Today the Iowa Department of Education (DE) released a report on achievement levels in Iowa compared to other states. The report also focuses heavily on closing the significant achievement gaps that exist in our state. Here are some very quick reactions that I have to the report…
- The emphasis on better meeting the learning needs of traditionally-underserved student populations is absolutely necessary. Educationally and otherwise, we often have neglected students of color, students in poverty, students who are English language learners, and students with disabilities.
- It’s hard to argue with proposed educational solutions that are focused on instruction, proven effective, and scalable, but I think that there is an accompanying, unstated concern: How should we think about educational initiatives that need to occur but don’t have ‘significant bodies of evidence’ behind them yet? For example, we live in a digital world and we know that students need to be fluent with the technologically-transformed information spaces of our time. And yet the peer-reviewed research to support this move isn’t there yet. It’s just sort of common sense: all we have to do is look around and realize that this is a need. Given the lack of ‘research,’ however, does that mean we don’t do it?
- I wish that the report’s initial framing of the issues focused on the substantial changes that are occurring in the ways that we learn, citizenship needs in an increasingly-complex democracy, and other concerns related to life success beyond just economy/workforce issues. The latter are definitely important, but preparing future employees is not schools’ primary societal function.
- If we’re going to work on raising scores and closing achievement gaps, let’s do our best to focus on assessments that matter. Right now we seem to be concerned mostly about average scores on assessments of primarily lower-level thinking. It’s also worth noting that our own National Research Council has found that decades of test-based incentives have done nothing to improve student learning outcomes. In fact, high school exit exams as configured in many states actually decrease graduation rates without concurrent increases in achievement.
- Despite the sturm und drang around Iowa’s NAEP scores, we must recognize that there are no objective criteria and/or research-based evidence behind the cut scores for the different NAEP proficiency levels. The cut scores are set by committee and thus are inherently political. The NAEP benchmarks have been vociferously criticized by the National Academy of Sciences, the Government Accounting Office, the National Academy of Education, and many, many others. The designers of NAEP freely admit that the cut scores and levels are arbitrary.
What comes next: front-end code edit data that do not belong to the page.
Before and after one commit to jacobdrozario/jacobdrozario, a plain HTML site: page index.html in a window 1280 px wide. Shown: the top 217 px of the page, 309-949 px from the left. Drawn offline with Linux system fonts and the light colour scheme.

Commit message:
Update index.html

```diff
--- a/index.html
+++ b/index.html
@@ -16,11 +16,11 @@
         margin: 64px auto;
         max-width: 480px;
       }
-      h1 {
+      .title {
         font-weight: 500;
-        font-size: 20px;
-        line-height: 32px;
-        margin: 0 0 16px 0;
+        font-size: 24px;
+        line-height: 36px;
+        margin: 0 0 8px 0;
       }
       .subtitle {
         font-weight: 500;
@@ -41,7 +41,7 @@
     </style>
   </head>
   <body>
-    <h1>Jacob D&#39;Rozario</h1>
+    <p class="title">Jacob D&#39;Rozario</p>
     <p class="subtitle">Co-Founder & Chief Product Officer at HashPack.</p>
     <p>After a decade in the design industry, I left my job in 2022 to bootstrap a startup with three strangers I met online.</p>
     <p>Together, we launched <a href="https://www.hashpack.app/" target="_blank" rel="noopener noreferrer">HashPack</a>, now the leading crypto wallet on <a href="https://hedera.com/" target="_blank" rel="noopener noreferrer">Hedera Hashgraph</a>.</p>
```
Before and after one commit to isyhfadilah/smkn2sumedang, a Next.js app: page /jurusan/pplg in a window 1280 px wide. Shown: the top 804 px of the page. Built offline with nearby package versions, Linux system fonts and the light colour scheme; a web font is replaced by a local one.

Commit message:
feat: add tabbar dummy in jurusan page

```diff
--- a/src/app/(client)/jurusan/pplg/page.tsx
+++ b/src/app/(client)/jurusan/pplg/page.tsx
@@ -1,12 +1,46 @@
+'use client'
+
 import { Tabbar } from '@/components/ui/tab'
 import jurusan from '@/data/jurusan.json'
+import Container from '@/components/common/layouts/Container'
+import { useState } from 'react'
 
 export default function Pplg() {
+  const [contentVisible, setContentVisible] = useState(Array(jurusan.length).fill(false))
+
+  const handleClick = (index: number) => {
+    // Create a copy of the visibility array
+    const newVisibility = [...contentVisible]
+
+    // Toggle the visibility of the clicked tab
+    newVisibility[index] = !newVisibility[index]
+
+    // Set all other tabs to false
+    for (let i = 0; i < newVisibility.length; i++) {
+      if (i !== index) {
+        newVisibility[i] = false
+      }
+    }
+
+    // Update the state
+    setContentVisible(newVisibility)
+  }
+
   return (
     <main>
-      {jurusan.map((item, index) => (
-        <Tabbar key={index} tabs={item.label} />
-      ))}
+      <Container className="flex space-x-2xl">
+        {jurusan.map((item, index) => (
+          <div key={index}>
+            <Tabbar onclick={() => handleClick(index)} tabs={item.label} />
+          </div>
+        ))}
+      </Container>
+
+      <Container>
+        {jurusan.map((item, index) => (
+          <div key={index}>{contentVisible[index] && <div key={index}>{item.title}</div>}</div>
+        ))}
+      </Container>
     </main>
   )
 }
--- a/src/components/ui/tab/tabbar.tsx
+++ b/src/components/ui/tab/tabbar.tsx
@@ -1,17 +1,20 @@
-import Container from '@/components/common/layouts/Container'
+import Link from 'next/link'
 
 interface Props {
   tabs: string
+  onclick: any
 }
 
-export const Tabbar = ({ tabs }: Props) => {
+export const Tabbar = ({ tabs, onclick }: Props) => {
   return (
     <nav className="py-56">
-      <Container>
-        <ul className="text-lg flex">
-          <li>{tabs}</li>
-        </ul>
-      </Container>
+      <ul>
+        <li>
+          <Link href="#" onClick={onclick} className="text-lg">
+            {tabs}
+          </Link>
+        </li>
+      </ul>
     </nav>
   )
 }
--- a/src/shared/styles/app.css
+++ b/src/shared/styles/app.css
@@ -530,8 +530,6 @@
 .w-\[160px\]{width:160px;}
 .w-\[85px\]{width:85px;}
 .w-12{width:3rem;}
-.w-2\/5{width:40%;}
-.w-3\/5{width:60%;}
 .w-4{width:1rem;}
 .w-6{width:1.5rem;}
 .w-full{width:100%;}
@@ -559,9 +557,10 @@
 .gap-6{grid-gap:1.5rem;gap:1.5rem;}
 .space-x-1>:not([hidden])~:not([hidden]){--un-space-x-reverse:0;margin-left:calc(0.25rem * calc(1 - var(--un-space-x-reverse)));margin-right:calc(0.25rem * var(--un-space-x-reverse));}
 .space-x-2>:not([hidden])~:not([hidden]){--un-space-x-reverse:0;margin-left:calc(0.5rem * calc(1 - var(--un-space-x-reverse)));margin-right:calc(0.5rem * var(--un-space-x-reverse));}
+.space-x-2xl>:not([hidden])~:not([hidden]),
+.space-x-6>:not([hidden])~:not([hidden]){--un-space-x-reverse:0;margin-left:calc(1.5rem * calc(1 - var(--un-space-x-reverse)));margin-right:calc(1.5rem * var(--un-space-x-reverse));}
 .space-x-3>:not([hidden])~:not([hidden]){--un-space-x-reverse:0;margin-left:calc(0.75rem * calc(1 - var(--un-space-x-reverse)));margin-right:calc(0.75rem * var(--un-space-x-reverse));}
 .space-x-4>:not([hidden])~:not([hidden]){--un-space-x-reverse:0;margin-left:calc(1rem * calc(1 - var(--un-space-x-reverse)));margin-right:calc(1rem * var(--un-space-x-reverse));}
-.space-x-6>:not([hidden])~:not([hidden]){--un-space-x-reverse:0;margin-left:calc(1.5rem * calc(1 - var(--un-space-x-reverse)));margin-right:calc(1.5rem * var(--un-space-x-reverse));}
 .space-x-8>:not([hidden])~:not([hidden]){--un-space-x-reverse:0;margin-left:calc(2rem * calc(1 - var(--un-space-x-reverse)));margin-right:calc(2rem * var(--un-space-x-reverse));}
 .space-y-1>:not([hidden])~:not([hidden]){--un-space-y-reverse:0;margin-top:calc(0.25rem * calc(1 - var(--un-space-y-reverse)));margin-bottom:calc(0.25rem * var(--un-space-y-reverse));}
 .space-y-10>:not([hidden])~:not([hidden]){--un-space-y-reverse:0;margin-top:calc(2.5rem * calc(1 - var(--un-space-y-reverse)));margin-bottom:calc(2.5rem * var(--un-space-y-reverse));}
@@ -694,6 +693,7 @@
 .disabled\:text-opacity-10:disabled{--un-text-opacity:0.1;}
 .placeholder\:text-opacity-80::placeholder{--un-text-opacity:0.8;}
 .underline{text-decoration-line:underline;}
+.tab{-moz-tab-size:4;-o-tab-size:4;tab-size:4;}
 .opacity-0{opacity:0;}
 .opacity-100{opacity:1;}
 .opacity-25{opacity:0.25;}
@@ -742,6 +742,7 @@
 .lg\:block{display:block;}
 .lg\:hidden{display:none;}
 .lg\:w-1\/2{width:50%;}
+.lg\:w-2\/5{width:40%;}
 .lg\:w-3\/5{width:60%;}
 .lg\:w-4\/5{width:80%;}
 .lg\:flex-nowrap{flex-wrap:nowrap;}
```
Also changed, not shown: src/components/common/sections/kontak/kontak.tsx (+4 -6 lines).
- Is our concern merely about raising Iowa students’ academic performance levels or is it necessary that we also BEAT OTHER STATES AND NATIONS? The rhetoric that’s flying around about Iowa ‘slipping to the middle of the pack’ seems very concerned about the latter. It’s also worth noting that most of the countries to which we negatively compare Iowa also wouldn’t do very well on NAEP.
- ‘Rapid iteration,’ ‘living in perpetual beta,’ and other ideas related to quickly trying things, getting feedback to see if they worked, and adjusting course accordingly are all extremely important, particularly in a rapidly-changing world. As such, Response to Intervention (RTI) is a great process, particularly if feedback loops are short in time. But the RTI process also traditionally has been deeply rooted in notions of low-level cognitive work. Terms like ‘progress monitoring’ and ‘data-based decision-making’ are typically employed by educators in service of factual recall and procedural knowledge regurgitation. Turning those ideas toward higher-order thinking outcomes is going to be a lot of work in most school systems.
- We need to be careful that we don’t turn ‘fidelity of implementation’ and ‘best practices’ into cookie-cutter instructional recipes and/or scripted lessons (as has occurred in many districts across the country). The report says that we need to ‘eliminate variability in instruction.’ I understand the sentiment behind that phrase but we need to be very wary of simplistic, stupid solutions to this issue.
- The underlying premise of the report (and its accompanying policy proposals that we’ll see in the near future) is that education is a system amenable to fairly mechanistic solutions: put in place the right inputs, processes, and feedback loops and we’ll get the desired outcomes. Classic systems theory stuff. Learning and teaching are inherently messy domains, however, that often defeat externally-imposed procedures and expectations. As other nations show, we can improve student learning outcomes with thoughtful, purposeful changes, but we should be prepared for a lot of messiness along the way.
- There’s a difference between ‘differentiation’ (as proposed in the report’s description of RTI) and ‘personalization’: see McClaskey & Bray’s chart on this. Differentiation is good, but a move away from primarily teacher-directed learning environments also is needed.
Will teacher quality initiatives, the Iowa Core, and better deployment of RTI improve student learning outcomes in Iowa? Probably, at least somewhat. Are we going to see massive shifts in student learning outcomes in Iowa as a result of these? Probably not. These are school-focused interventions promulgated by the state department of education, and they’re all likely to have some positive impact. But they’re not enough. The research is very clear that roughly 80% of student learning outcomes is a result of NON-school factors. If we’re truly concerned as Iowa citizens and policymakers about improving student learning outcomes and closing achievement gaps, we’ll pay attention to the 80%, not just the 20%, just as most other ‘higher-performing’ nations have done. That means looking beyond the Department of Education for solutions.
Take some time to read over the report. What are your reactions?